The apex business body says that while there has been good work done under Ramaphosa’s Operation Vulindlela to address the energy crisis, progress has been slow, and what is now required is the same sense of focus, urgency and collaboration that the nation saw during the national vaccine rollout.
“We hope that the president’s announcement will provide a clear path, with deadlines that demonstrate the urgency with which the proposed actions will be implemented,” said chief executive Cas Coovadia.
“Once it is announced, we would like to see a joint government and business working team configured and deployed to focus on delivering results against hard deadlines. This includes working towards deliverables that are communicated regularly, both to the President and to the public.”
The South African state power utility, which is R396 billion in debt, is separating into transmission, generation and distribution units that will operate as separate entities in a bid to improve its operational and financial performance.
The transmission unit, which will be the first business to be separated, will take control of employees, contracts and assets when all conditions are met including obtaining licenses from the national power regulator, Bloomberg reported.
South Africa’s labour minister said he’ll oppose any move to privatise Eskom as it struggles to produce power and get ahead of a mountain of debt.
Privatising the company would be detrimental to the poor, Employment and Labour minister Thulas Nxesi said in an interview.
While Ramaphosa’s government has previously denied any plans to sell the company, there have been calls to divest from the asset, Bloomberg reported.

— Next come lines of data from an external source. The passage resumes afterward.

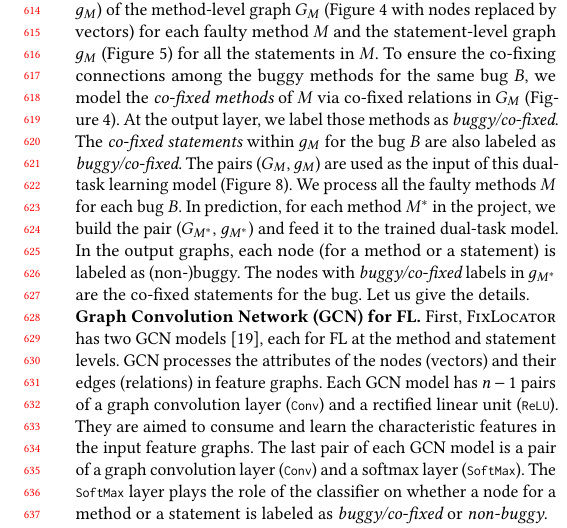
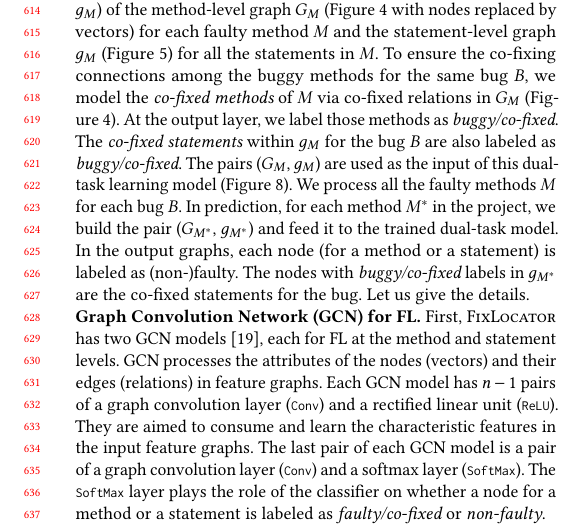
Before and after one commit to tien-n-nguyen/fixlocator, a LaTeX paper (icse22.tex, which reads sections/approach_step3.tex): part of one column of page 6 of 12, cut so that both start at the same text. Compiled offline with pdfLaTeX.

Commit message:
up to eval

```diff
--- a/sections/approach_step3.tex
+++ b/sections/approach_step3.tex
@@ -44,7 +44,7 @@ all the faulty methods $M$ for each bug $B$. In prediction, for each
 method $M^{*}$ in the project, we build the pair ($G_{M^{*}}$,
 $g_{M^{*}}$) and feed it to the trained dual-task model. In the output
 graphs, each node (for a method or a statement) is
-labeled as (non-)buggy. The nodes with {\em buggy/co-fixed}
+labeled as (non-)faulty. The nodes with {\em buggy/co-fixed}
 labels in $g_{M^{*}}$ are the~co-fixed statements for the
 bug. Let us give the details.
 %our dual-task learning.
@@ -76,7 +76,7 @@ characteristic features in the input feature graphs. The last pair of
 each GCN model is a pair of a graph convolution layer (\code{Conv})
 and a softmax layer (\code{SoftMax}). The \code{SoftMax} layer plays
 the role of the classifier on whether a node for a method or a
-statement is labeled as {\em buggy/co-fixed} or {\em non-buggy}.
+statement is labeled as {\em faulty/co-fixed} or {\em non-faulty}.
 
 
 
```
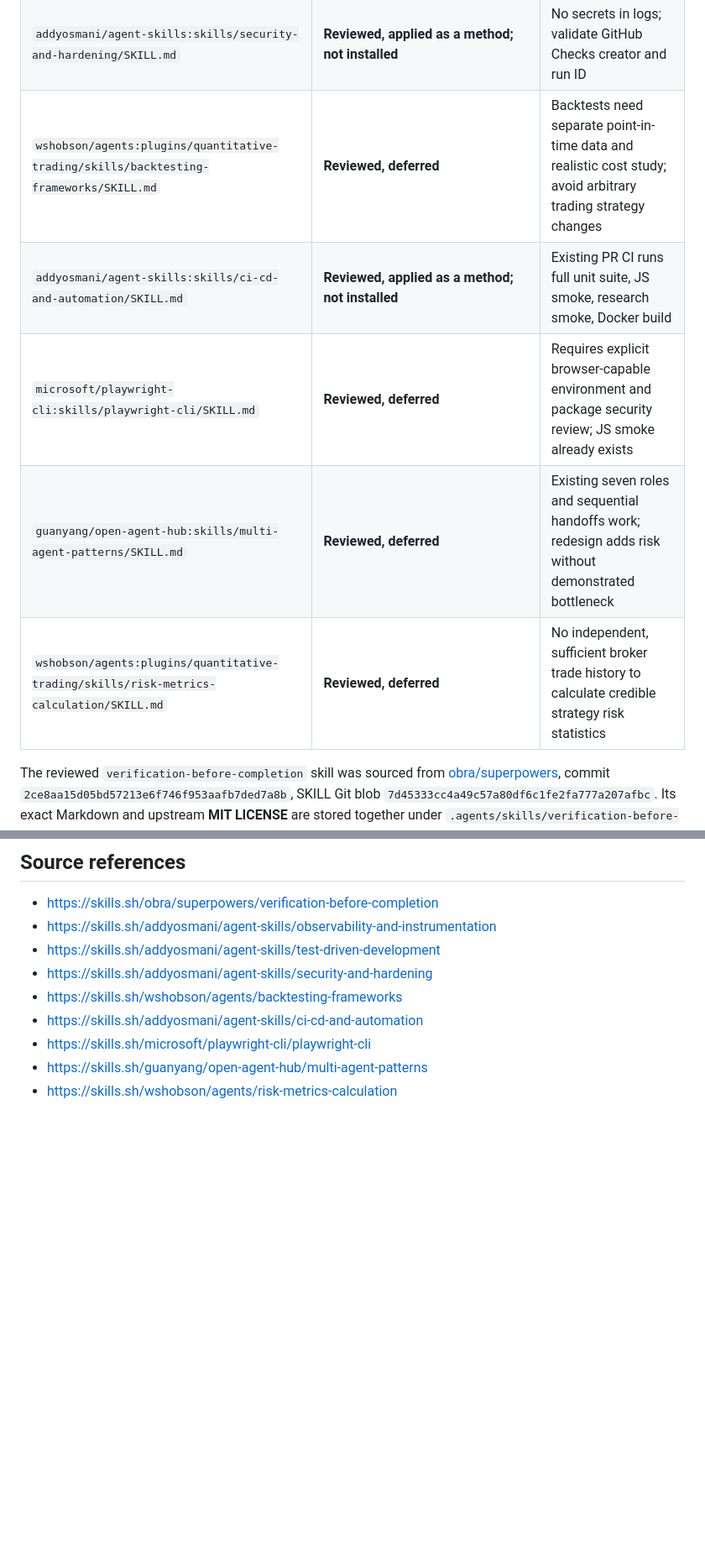
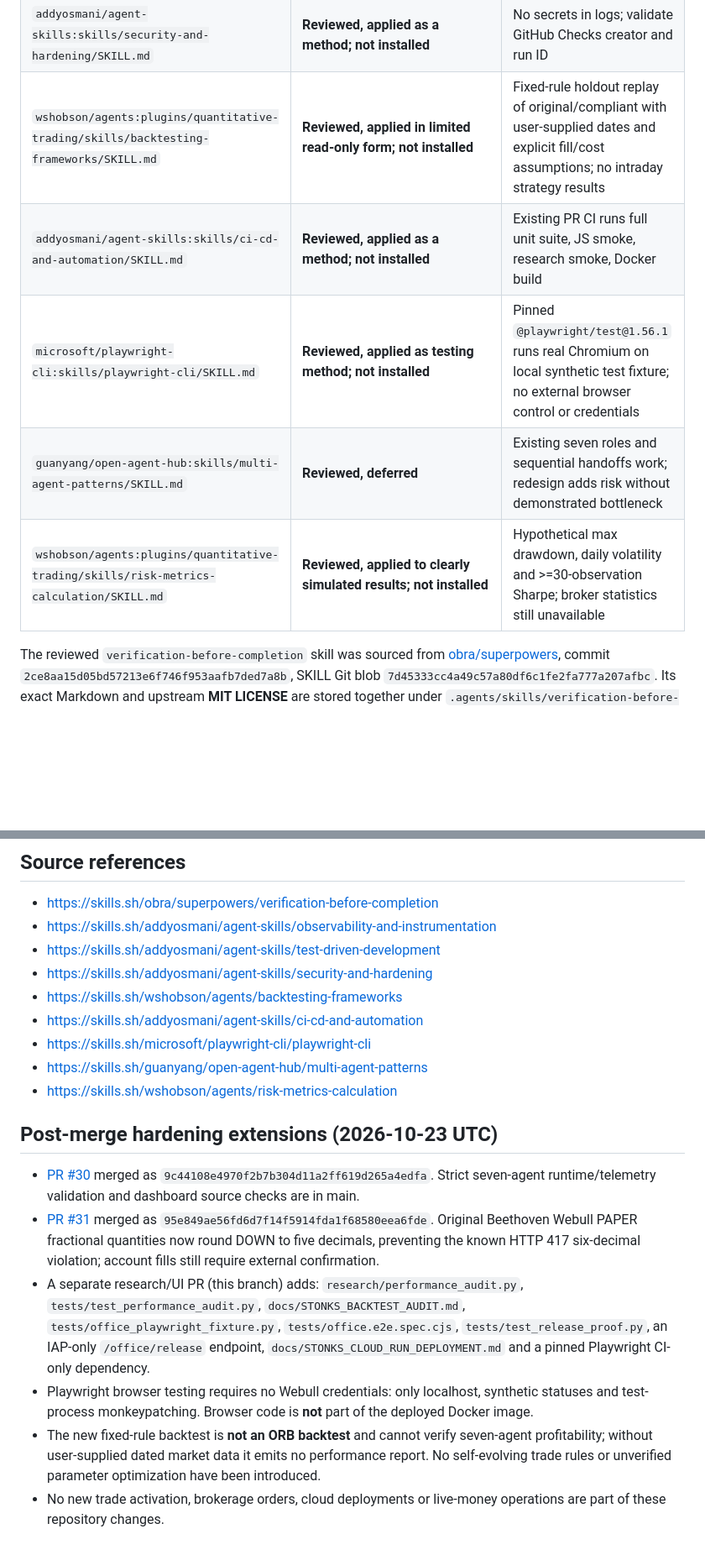
Before and after one commit to williamRut261/webull-paper, a Markdown page: docs/STONKS_SKILL_INTEGRATION.md, 2 parts joined by grey strips. Shown at 84% size. GitHub-like rendering; blank space fills up the shorter version.

Commit message:
docs(skills): record merged safeguards, pinned browser E2E and labeled holdout audit

```diff
--- a/docs/STONKS_SKILL_INTEGRATION.md
+++ b/docs/STONKS_SKILL_INTEGRATION.md
@@ -20,11 +20,11 @@ claims cannot be verified in this workspace and are not counted below.
 | `addyosmani/agent-skills:skills/observability-and-instrumentation/SKILL.md` | **Reviewed, applied as a method; not installed** | Bounded per-agent timings, sanitized outcomes, original failures |
 | `addyosmani/agent-skills:skills/test-driven-development/SKILL.md` | **Reviewed, applied as a method; not installed** | Red-green regression for false agent success and partial failures |
 | `addyosmani/agent-skills:skills/security-and-hardening/SKILL.md` | **Reviewed, applied as a method; not installed** | No secrets in logs; validate GitHub Checks creator and run ID |
-| `wshobson/agents:plugins/quantitative-trading/skills/backtesting-frameworks/SKILL.md` | **Reviewed, deferred** | Backtests need separate point-in-time data and realistic cost study; avoid arbitrary trading strategy changes |
+| `wshobson/agents:plugins/quantitative-trading/skills/backtesting-frameworks/SKILL.md` | **Reviewed, applied in limited read-only form; not installed** | Fixed-rule holdout replay of original/compliant with user-supplied dates and explicit fill/cost assumptions; no intraday strategy results |
 | `addyosmani/agent-skills:skills/ci-cd-and-automation/SKILL.md` | **Reviewed, applied as a method; not installed** | Existing PR CI runs full unit suite, JS smoke, research smoke, Docker build |
-| `microsoft/playwright-cli:skills/playwright-cli/SKILL.md` | **Reviewed, deferred** | Requires explicit browser-capable environment and package security review; JS smoke already exists |
+| `microsoft/playwright-cli:skills/playwright-cli/SKILL.md` | **Reviewed, applied as testing method; not installed** | Pinned `@playwright/test@1.56.1` runs real Chromium on local synthetic test fixture; no external browser control or credentials |
 | `guanyang/open-agent-hub:skills/multi-agent-patterns/SKILL.md` | **Reviewed, deferred** | Existing seven roles and sequential handoffs work; redesign adds risk without demonstrated bottleneck |
-| `wshobson/agents:plugins/quantitative-trading/skills/risk-metrics-calculation/SKILL.md` | **Reviewed, deferred** | No independent, sufficient broker trade history to calculate credible strategy risk statistics |
+| `wshobson/agents:plugins/quantitative-trading/skills/risk-metrics-calculation/SKILL.md` | **Reviewed, applied to clearly simulated results; not installed** | Hypothetical max drawdown, daily volatility and >=30-observation Sharpe; broker statistics still unavailable |
 
 The reviewed `verification-before-completion` skill was sourced from
 [obra/superpowers](https://github.com/obra/superpowers), commit
@@ -136,3 +136,33 @@ additional authenticated external checks remain explicitly **unverified**.
 - https://skills.sh/microsoft/playwright-cli/playwright-cli
 - https://skills.sh/guanyang/open-agent-hub/multi-agent-patterns
 - https://skills.sh/wshobson/agents/risk-metrics-calculation
+
+
+## Post-merge hardening extensions (2026-10-23 UTC)
+
+- [PR #30](https://github.com/williamRut261/webull-paper/pull/30) merged as
+  `9c44108e4970f2b7b304d11a2ff619d265a4edfa`. Strict seven-agent
+  runtime/telemetry validation and dashboard source checks are in main.
+- [PR #31](https://github.com/williamRut261/webull-paper/pull/31) merged as
+  `95e849ae56fd6d7f14f5914fda1f68580eea6fde`. Original Beethoven
+  Webull PAPER fractional quantities now round DOWN to five decimals,
+  preventing the known HTTP 417 six-decimal violation; account fills
+  still require external confirmation.
+- A separate research/UI PR (this branch) adds:
+  `research/performance_audit.py`,
+  `tests/test_performance_audit.py`,
+  `docs/STONKS_BACKTEST_AUDIT.md`,
+  `tests/office_playwright_fixture.py`,
+  `tests/office.e2e.spec.cjs`, `tests/test_release_proof.py`,
+  an IAP-only `/office/release` endpoint,
+  `docs/STONKS_CLOUD_RUN_DEPLOYMENT.md` and a pinned Playwright
+  CI-only dependency.
+- Playwright browser testing requires no Webull credentials: only
+  localhost, synthetic statuses and test-process monkeypatching.
+  Browser code is **not** part of the deployed Docker image.
+- The new fixed-rule backtest is **not an ORB backtest** and cannot
+  verify seven-agent profitability; without user-supplied dated market
+  data it emits no performance report. No self-evolving trade rules
+  or unverified parameter optimization have been introduced.
+- No new trade activation, brokerage orders, cloud deployments or
+  live-money operations are part of these repository changes.
```
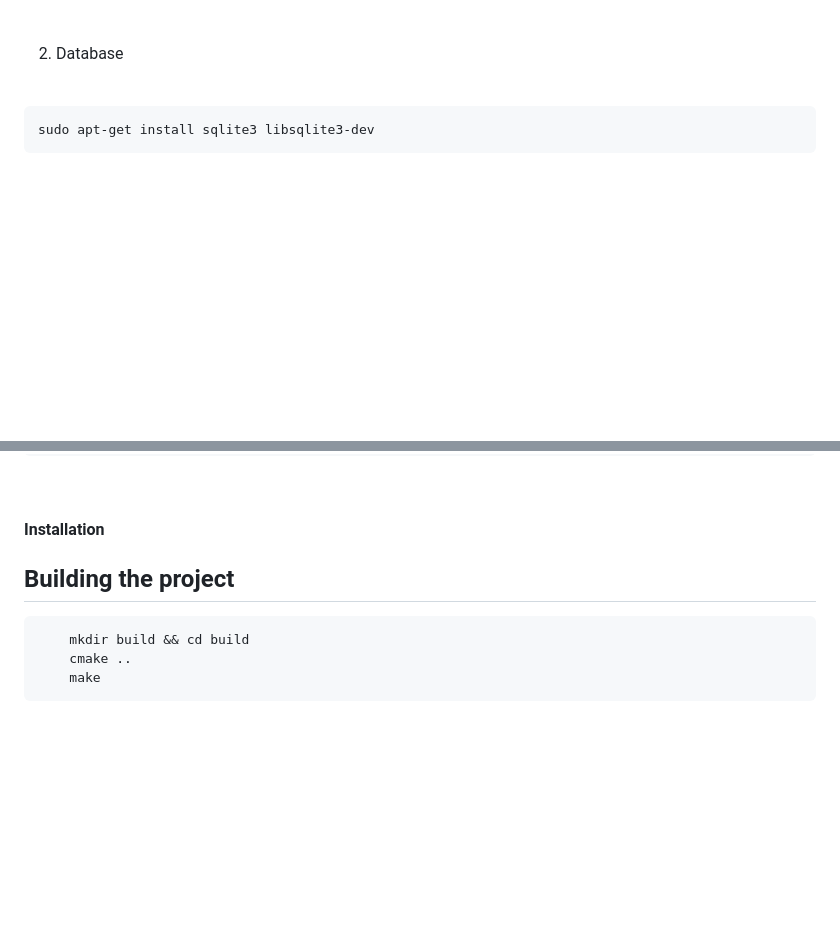
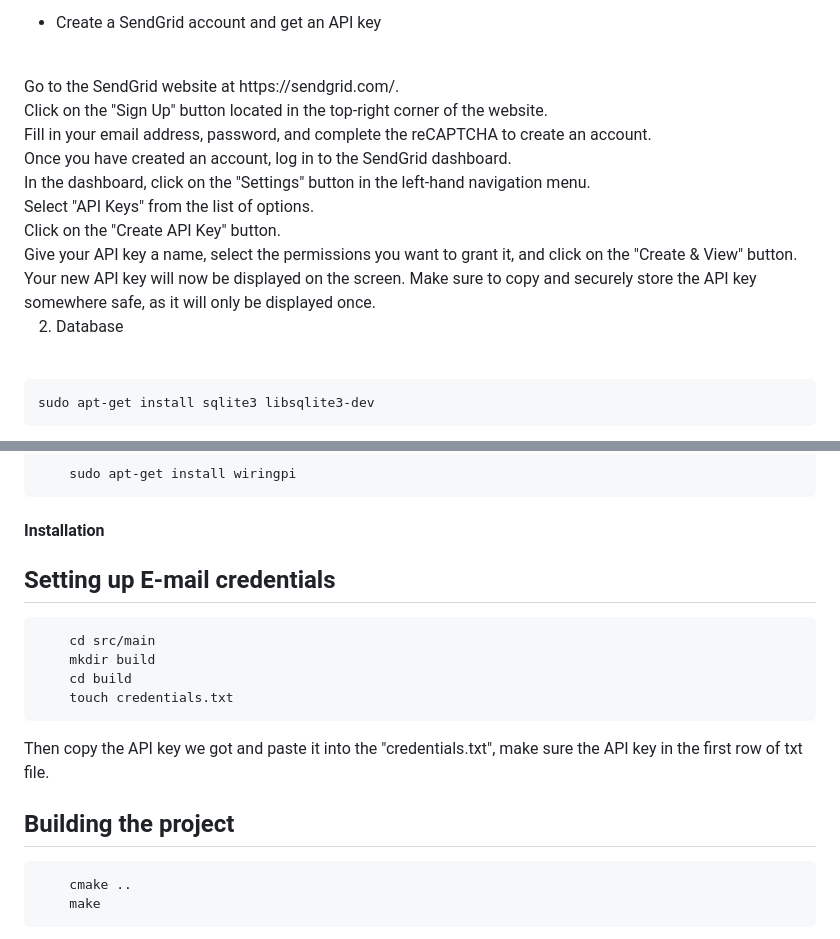
Before and after one commit to lkobnas/Attendance-recording-system, a Markdown page: README.md, 2 parts joined by grey strips. Drawn GitHub-style; blank space fills up the shorter version.

````diff
--- a/README.md
+++ b/README.md
@@ -137,4 +138,23 @@ When open device, COM number should be choosen, we can check the  "Windows Devic
 
+* Create a SendGrid account and get an API key
+<br>
+Go to the SendGrid website at https://sendgrid.com/.
+<br>
+Click on the "Sign Up" button located in the top-right corner of the website.
+<br>
+Fill in your email address, password, and complete the reCAPTCHA to create an account.
+<br>
+Once you have created an account, log in to the SendGrid dashboard.
+<br>
+In the dashboard, click on the "Settings" button in the left-hand navigation menu.
+<br>
+Select "API Keys" from the list of options.
+<br>
+Click on the "Create API Key" button.
+<br>
+Give your API key a name, select the permissions you want to grant it, and click on the "Create & View" button.
+<br>
+Your new API key will now be displayed on the screen. Make sure to copy and securely store the API key somewhere safe, as it will only be displayed once.
 <br>
 
 2. Database
@@ -178,9 +197,18 @@ Install WiringPi
 <h4> Installation </h4>
+
+## Setting up E-mail credentials
+
+```
+    cd src/main
+    mkdir build
+    cd build
+    touch credentials.txt
+```
+Then copy the API key we got and paste it into the "credentials.txt", make sure the API key in the first row of txt file.
 
 ## Building the project
 
 ```
-    mkdir build && cd build
     cmake ..
     make
 ```
````
Also changed, not shown: other parts of README.md (+1 -1 lines).
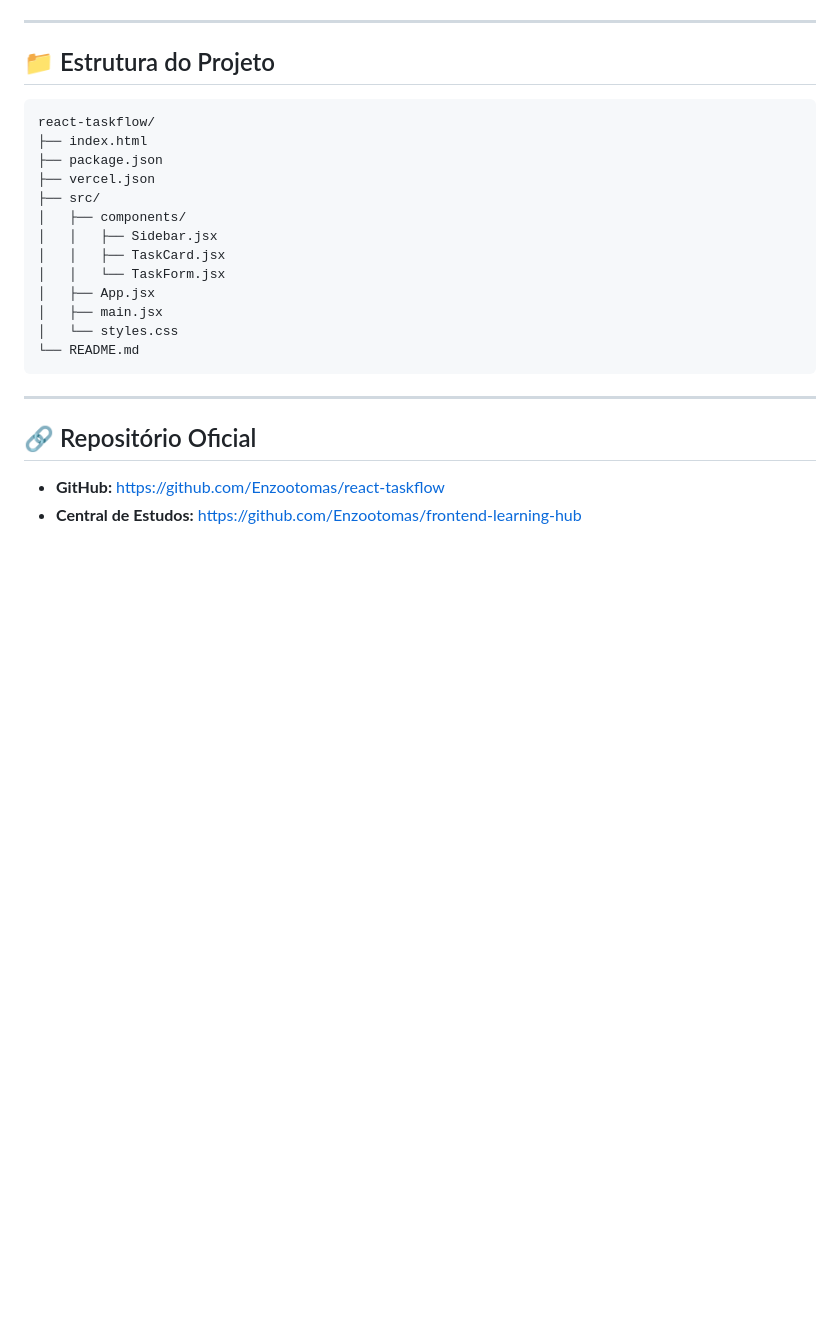
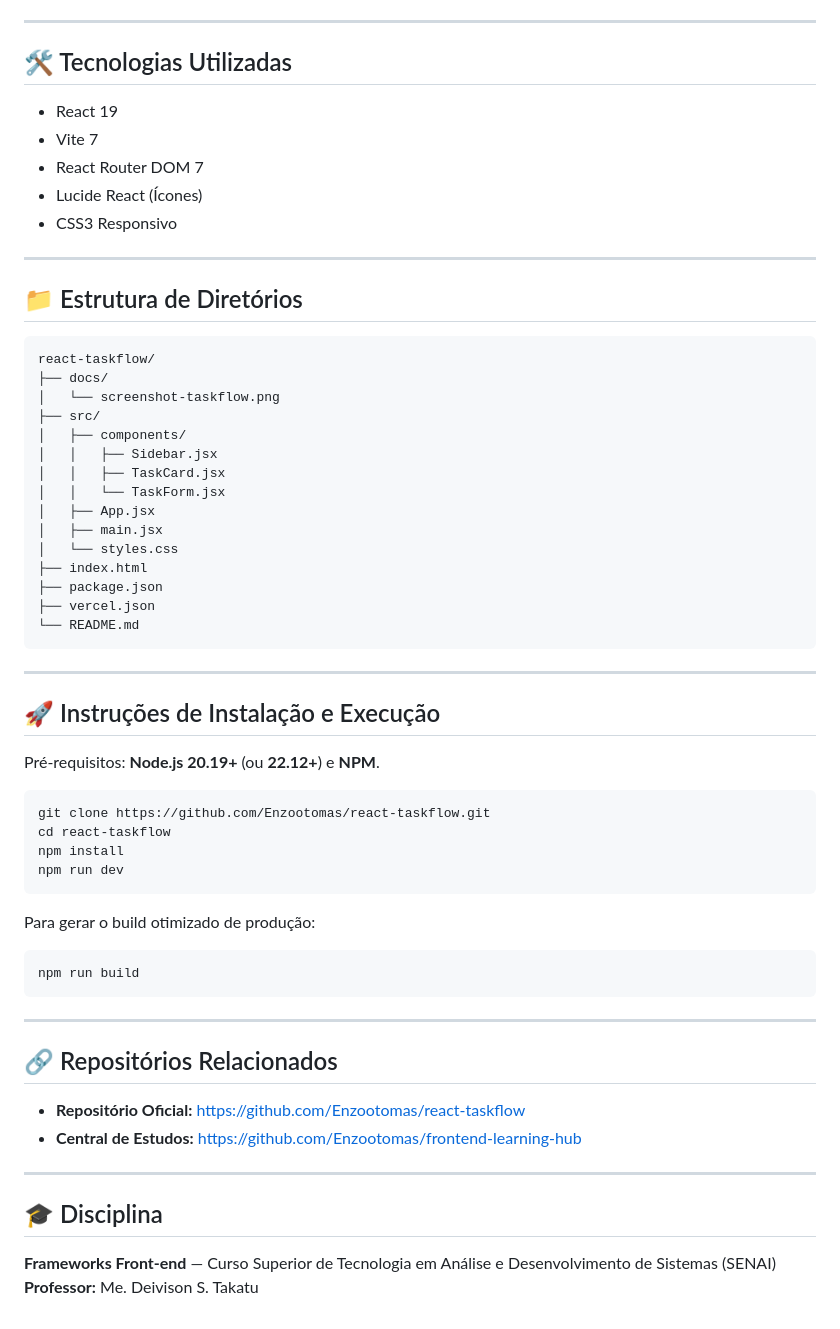
Before and after one commit to Enzootomas/react-taskflow, a Markdown page: README.md, the part around one of its changes. Rendered like a GitHub page; blank space fills up the shorter version.

````diff
--- a/README.md
+++ b/README.md
@@ -53,13 +42,22 @@ Abra o endereço exibido pelo Vite (geralmente `http://localhost:5173`).
 
 ---
 
-## 📁 Estrutura do Projeto
+## 🛠️ Tecnologias Utilizadas
+
+- React 19
+- Vite 7
+- React Router DOM 7
+- Lucide React (Ícones)
+- CSS3 Responsivo
+
+---
+
+## 📁 Estrutura de Diretórios
 
 ```text
 react-taskflow/
-├── index.html
-├── package.json
-├── vercel.json
+├── docs/
+│   └── screenshot-taskflow.png
 ├── src/
 │   ├── components/
 │   │   ├── Sidebar.jsx
@@ -68,12 +66,41 @@ react-taskflow/
 │   ├── App.jsx
 │   ├── main.jsx
 │   └── styles.css
+├── index.html
+├── package.json
+├── vercel.json
 └── README.md
 ```
 
 ---
 
-## 🔗 Repositório Oficial
+## 🚀 Instruções de Instalação e Execução
 
-- **GitHub:** [https://github.com/Enzootomas/react-taskflow](https://github.com/Enzootomas/react-taskflow)
+Pré-requisitos: **Node.js 20.19+** (ou **22.12+**) e **NPM**.
+
+```bash
+git clone https://github.com/Enzootomas/react-taskflow.git
+cd react-taskflow
+npm install
+npm run dev
+```
+
+Para gerar o build otimizado de produção:
+
+```bash
+npm run build
+```
+
+---
+
+## 🔗 Repositórios Relacionados
+
+- **Repositório Oficial:** [https://github.com/Enzootomas/react-taskflow](https://github.com/Enzootomas/react-taskflow)
 - **Central de Estudos:** [https://github.com/Enzootomas/frontend-learning-hub](https://github.com/Enzootomas/frontend-learning-hub)
+
+---
+
+## 🎓 Disciplina
+
+**Frameworks Front-end** — Curso Superior de Tecnologia em Análise e Desenvolvimento de Sistemas (SENAI)
+**Professor:** Me. Deivison S. Takatu
````
Also changed, not shown: other parts of README.md (+23 -34 lines), docs/screenshot-taskflow.png (added).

S&P Global Ratings said privatisation may be the best option to resolve the power crisis in Africa’s most-industrialized nation.
“I am not a proponent of privatization of key state assets,” said Nxesi, who’s also a leader of the South African Communist Party.
“If you privatise electricity, you can forget about the majority of people having access to electricity, it is going to be very expensive for them. That’s why government steps in when there is market failure.”
Read: Eskom announces load shedding changes for the weekend – here is the new schedule